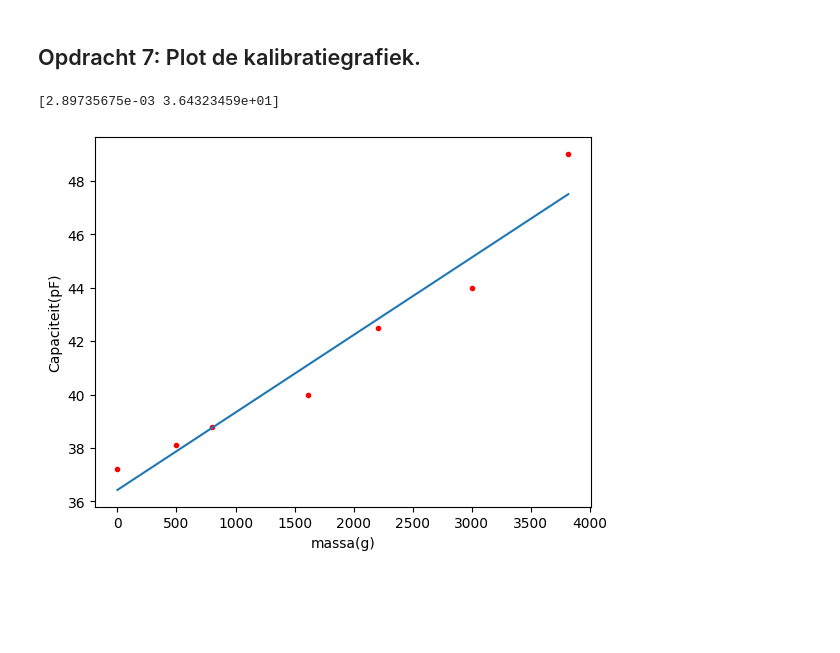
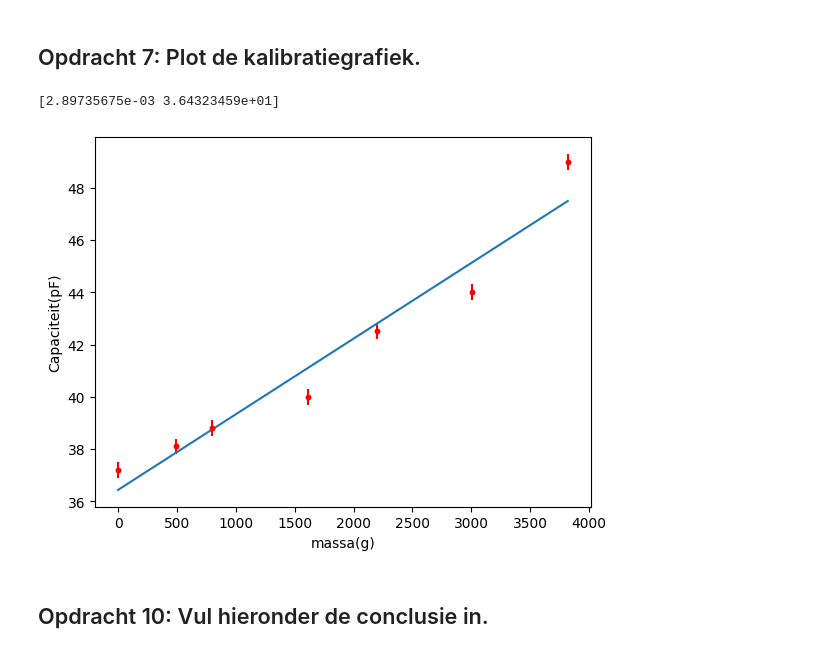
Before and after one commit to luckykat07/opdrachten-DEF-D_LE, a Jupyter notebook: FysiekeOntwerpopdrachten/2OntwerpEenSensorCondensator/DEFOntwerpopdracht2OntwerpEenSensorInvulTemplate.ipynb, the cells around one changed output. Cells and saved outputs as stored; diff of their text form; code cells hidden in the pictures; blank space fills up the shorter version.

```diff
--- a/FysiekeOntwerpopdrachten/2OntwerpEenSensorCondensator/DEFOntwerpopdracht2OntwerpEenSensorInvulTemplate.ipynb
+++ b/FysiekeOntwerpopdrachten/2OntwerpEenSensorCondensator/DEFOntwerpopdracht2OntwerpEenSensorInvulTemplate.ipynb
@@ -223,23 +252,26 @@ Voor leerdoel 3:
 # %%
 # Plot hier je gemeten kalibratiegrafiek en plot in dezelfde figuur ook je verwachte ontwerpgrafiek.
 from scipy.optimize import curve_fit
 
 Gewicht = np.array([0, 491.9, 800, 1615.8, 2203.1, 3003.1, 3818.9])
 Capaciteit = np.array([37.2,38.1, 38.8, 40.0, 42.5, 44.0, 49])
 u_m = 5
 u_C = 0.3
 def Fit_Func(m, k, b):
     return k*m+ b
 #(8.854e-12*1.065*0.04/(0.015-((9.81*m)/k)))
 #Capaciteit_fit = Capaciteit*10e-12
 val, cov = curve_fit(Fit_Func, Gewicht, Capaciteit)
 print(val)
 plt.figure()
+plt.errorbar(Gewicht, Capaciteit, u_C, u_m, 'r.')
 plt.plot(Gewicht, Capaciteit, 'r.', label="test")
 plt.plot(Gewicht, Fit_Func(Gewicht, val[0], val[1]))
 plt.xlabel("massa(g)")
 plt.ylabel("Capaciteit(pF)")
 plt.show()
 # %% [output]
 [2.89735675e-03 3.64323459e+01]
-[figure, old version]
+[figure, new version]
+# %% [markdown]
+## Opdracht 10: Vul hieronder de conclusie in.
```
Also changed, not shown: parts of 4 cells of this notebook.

####################

**Action item**
Omit the pictures, then set down all the remaining data exactly as given.

**Output of the task**
Before and after one commit to luckykat07/opdrachten-DEF-D_LE, a Jupyter notebook: FysiekeOntwerpopdrachten/2OntwerpEenSensorCondensator/DEFOntwerpopdracht2OntwerpEenSensorInvulTemplate.ipynb, the cells around one changed output. Cells and saved outputs as stored; diff of their text form; code cells hidden in the pictures; blank space fills up the shorter version.

```diff
--- a/FysiekeOntwerpopdrachten/2OntwerpEenSensorCondensator/DEFOntwerpopdracht2OntwerpEenSensorInvulTemplate.ipynb
+++ b/FysiekeOntwerpopdrachten/2OntwerpEenSensorCondensator/DEFOntwerpopdracht2OntwerpEenSensorInvulTemplate.ipynb
@@ -223,23 +252,26 @@ Voor leerdoel 3:
 # %%
 # Plot hier je gemeten kalibratiegrafiek en plot in dezelfde figuur ook je verwachte ontwerpgrafiek.
 from scipy.optimize import curve_fit
 
 Gewicht = np.array([0, 491.9, 800, 1615.8, 2203.1, 3003.1, 3818.9])
 Capaciteit = np.array([37.2,38.1, 38.8, 40.0, 42.5, 44.0, 49])
 u_m = 5
 u_C = 0.3
 def Fit_Func(m, k, b):
     return k*m+ b
 #(8.854e-12*1.065*0.04/(0.015-((9.81*m)/k)))
 #Capaciteit_fit = Capaciteit*10e-12
 val, cov = curve_fit(Fit_Func, Gewicht, Capaciteit)
 print(val)
 plt.figure()
+plt.errorbar(Gewicht, Capaciteit, u_C, u_m, 'r.')
 plt.plot(Gewicht, Capaciteit, 'r.', label="test")
 plt.plot(Gewicht, Fit_Func(Gewicht, val[0], val[1]))
 plt.xlabel("massa(g)")
 plt.ylabel("Capaciteit(pF)")
 plt.show()
 # %% [output]
 [2.89735675e-03 3.64323459e+01]
-[figure, old version]
+[figure, new version]
+# %% [markdown]
+## Opdracht 10: Vul hieronder de conclusie in.
```
Also changed, not shown: parts of 4 cells of this notebook.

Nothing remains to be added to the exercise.